Last month the 2018 Edelman Trust Barometer revealed that 74% of Australians trust the businesses that they work for, an increase of 20 points from the previous year. In addition, 64% of those surveyed say that CEOs should take the lead on change rather than waiting for government to impose it, while 69% say that building a trusted company should be top priority for CEOs.
This signals that enterprise must take more concrete steps in making positive changes in the country, an important conclusion from the annual global survey which expressed concern for “a world of seemingly stagnant distrust.”
The onus is on CEOs to become authorities on issues and policy, as 84% expect CEOs to inform conversations and policy debates on issues such as jobs, the economy, automation, regulations and globalisation. Business credibility on issues is high; people are as likely to believe major corporations as major news organisations.

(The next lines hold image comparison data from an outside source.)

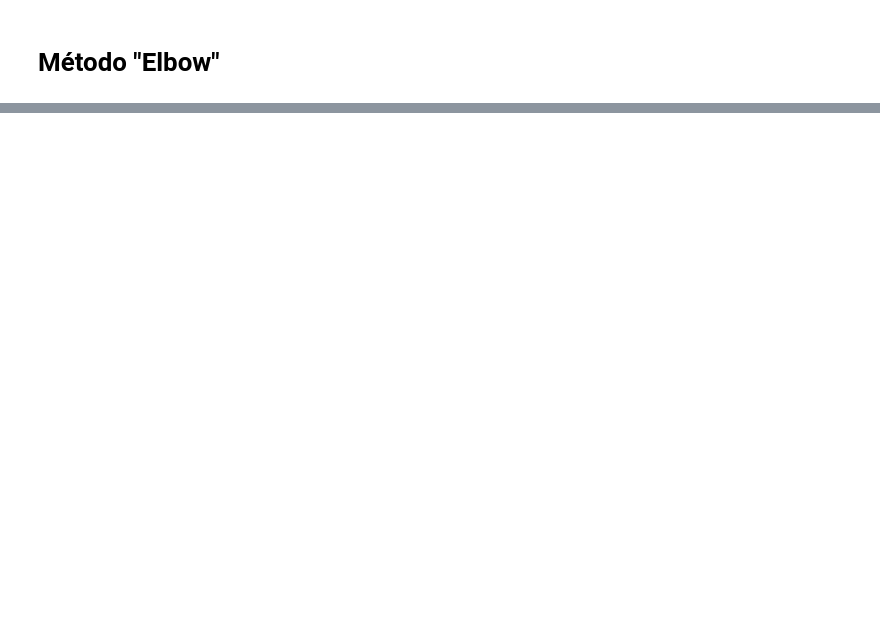
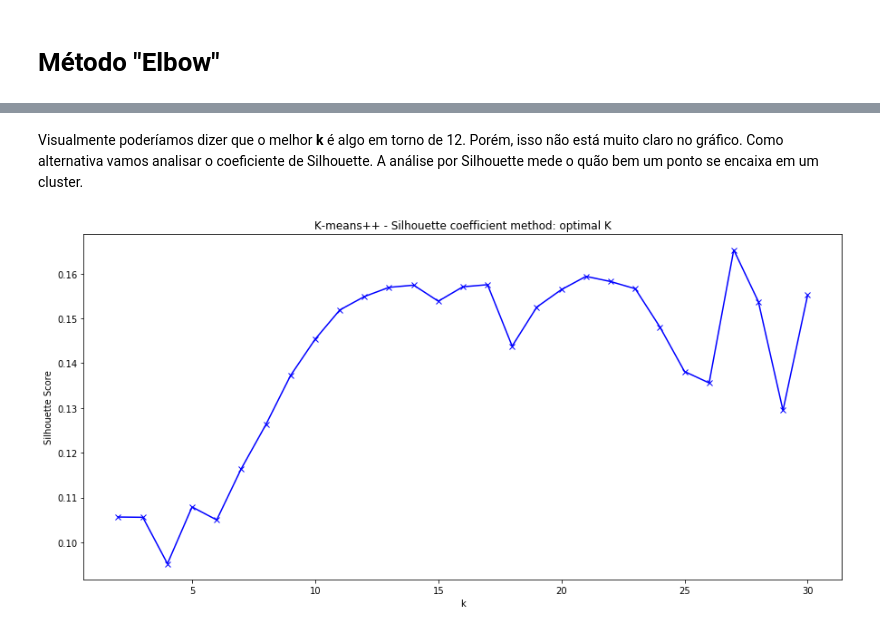
Before and after one commit to cordeirolibel/RPI, a Jupyter notebook: T03/kmeans.ipynb, the cells around one changed output, grey strips where cells are left out. Cells and saved outputs as stored; diff of their text form; code cells hidden in the pictures; blank space fills up the shorter version.

```diff
--- a/T03/kmeans.ipynb
+++ b/T03/kmeans.ipynb
@@ -169,0 +170,23 @@ plt.show()
+# %% [markdown]
+Visualmente poderíamos dizer que o melhor __k__ é algo em torno de 12. Porém, isso não está muito claro no gráfico.
+Como alternativa vamos analisar o coeficiente de Silhouette. A análise por Silhouette mede o quão bem um ponto se encaixa em um cluster.
+# %%
+from sklearn.metrics import  silhouette_score
+#k-means++
+ss_avg = []
+K = np.arange(2,31)
+for k in K:
+    estimator = KMeans(init='k-means++', n_clusters=k)
+    cluster_labels = estimator.fit_predict(data)
+    silhouette_avg = silhouette_score(data, cluster_labels)
+
+    ss_avg.append(silhouette_avg)
+
+plt.figure(figsize=(15,7))
+plt.plot(K, ss_avg, 'bx-')
+plt.xlabel('k')
+plt.ylabel('Silhouette Score')
+plt.title('K-means++ - Silhouette coefficient method: optimal K')
+plt.show()
+# %% [output]
+[figure, added]
```
Also changed, not shown: parts of 7 cells of this notebook, 1 other file.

Overall, trust has declined in all four Australian institutions (government, business, NGO and media), scoring 40 points in the Trust Index among the general population and 55 points among the informed public, which places Australia at the bottom half of the 28 markets in the survey.
Media is the least trusted institution globally, but even more alarmingly, only 31% of Australians trust media in general, making it the second lowest among all countries polled. 7 in 10 Australians worry about fake news being used as a weapon, and 52% trust journalism vs 35% in platforms (social media, search engine results).